The Government had not explained the rationale behind subjecting missionary work to the new formalities. It was, however, apparent that so long as the new restrictions did not regulate the content of the religious expression or the manner of its delivery, they were not fit to protect society from “hate speech” or to shield vulnerable persons from improper methods of proselytism which could have been legitimate aims for the regulation of missionary activities. Therefore, the need for such new onerous restrictions constraining missionary activities and in respect of which the applicant had been sanctioned for non-compliance, had not been convincingly established. Accordingly, the interference with his right to freedom of religion on account of his missionary activities had not been shown to pursue any “pressing social need”.
Furthermore, sanctioning the applicant for the alleged faiure to notify the authorities of the establishment of a religious group, had not been “necessary in a democratic society”. Firstly, the legislation on mandatory registration of religious groups had not been adopted owing to the inherent difficulties of its application. Secondly, the exercise of the right to freedom of religion or of one of its aspects, including freedom to manifest one’s beliefs and to talk to others about them, could not be made conditional on any acts of State approval or administrative registration because of the risk that a State would dictate what a person must believe.
Conclusion: violation (unanimously).
Article 14 taken together with Article 9:
Pursuant to the Code of Administrative Offences, an individual found guilty of an offence of illegal missionary work would be sanctioned differently depending on whether the offender was a Russian national or non-national. In the latter case, the minimum fine was six times higher than for a Russian national and the additional penalty of expulsion applied. This provision had therefore introduced a difference in treatment of persons in an analogous situation on the grounds of their nationality. The Government had failed to indicate what legitimate aim the difference in treatment had pursued and how it was capable of being objectively and reasonably justified. While the application of the additional penalty of expulsion exclusively to non-nationals might be objectively justified by the fact that it could not be applied to nationals, there had been no justification for the considerably higher minimum fines applicable to non-nationals in respect of the same offence. That difference in treatment also appeared hard to reconcile with the provisions of the Religions Act which posited that non-nationals lawfully present in Russia might exercise the right to freedom of religion on the same conditions as Russian nationals.

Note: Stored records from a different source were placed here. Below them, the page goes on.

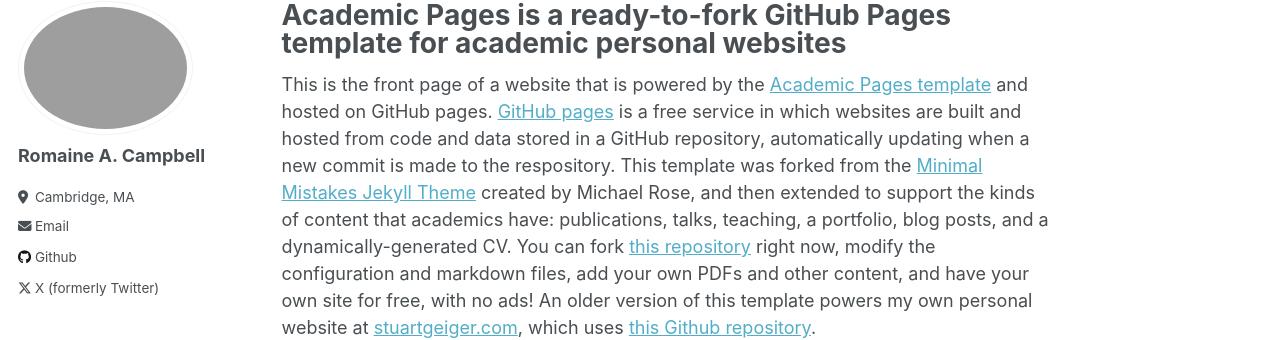
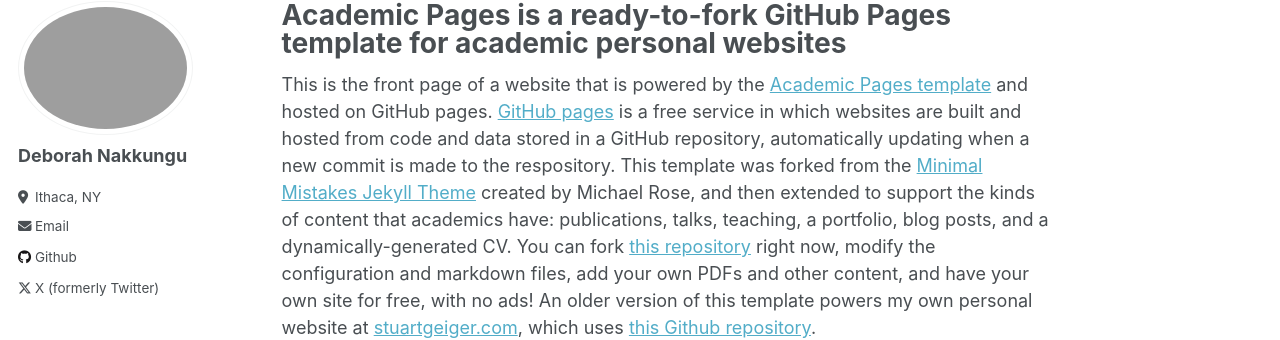
Before and after one commit to deborahnakkungu/deborahnakkungu.github.io, a Jekyll site: the page built from _pages/about.md, in a window 1280 px wide. Shown: the part 105-445 px from the top of the page. Built offline with Jekyll 4.4.1, drawn with Linux system fonts in a browser that asks for light colours.

Commit message:
Update _config.yml

```diff
--- a/_config.yml
+++ b/_config.yml
@@ -82,14 +82,14 @@ analytics:
 
 # Site Author
 author:
-  name             : "Romaine A. Campbell"
+  name             : "Deborah Nakkungu"
   avatar           : "CampbellRomaine_profile.jpg"
   bio              : ""
-  location         : "Cambridge, MA"
+  location         : "Ithaca, NY"
   employer         :
   pubmed           : # "https://www.ncbi.nlm.nih.gov/pubmed/?term=john+snow"
   googlescholar    : # "http://yourfullgooglescholarurl.com"
-  email            : rcampbell@cornell.edu
+  email            : dn354@cornell.edu
   researchgate     :  # example: "https://www.researchgate.net/profile/yourprofile"
   uri              :
   bitbucket        :
@@ -98,7 +98,7 @@ author:
   flickr           :
   facebook         :
   foursquare       :
-  github           : "romainecampbell"
+  github           : "deborahnakkungu"
   google_plus      :
   keybase          :
   instagram        :
@@ -111,7 +111,7 @@ author:
   stackoverflow    : # http://stackoverflow.com/users/123456/username
   steam            :
   tumblr           :
-  twitter          : RomCampbell
+  twitter          : NakkunguD
   vine             :
   weibo            :
   xing             :
```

Conclusion: violation (unanimously).
Art 41: EUR 592 awarded in respect of pecuniary damage; EUR 10,000 awarded in respect of non-pecuniary damage.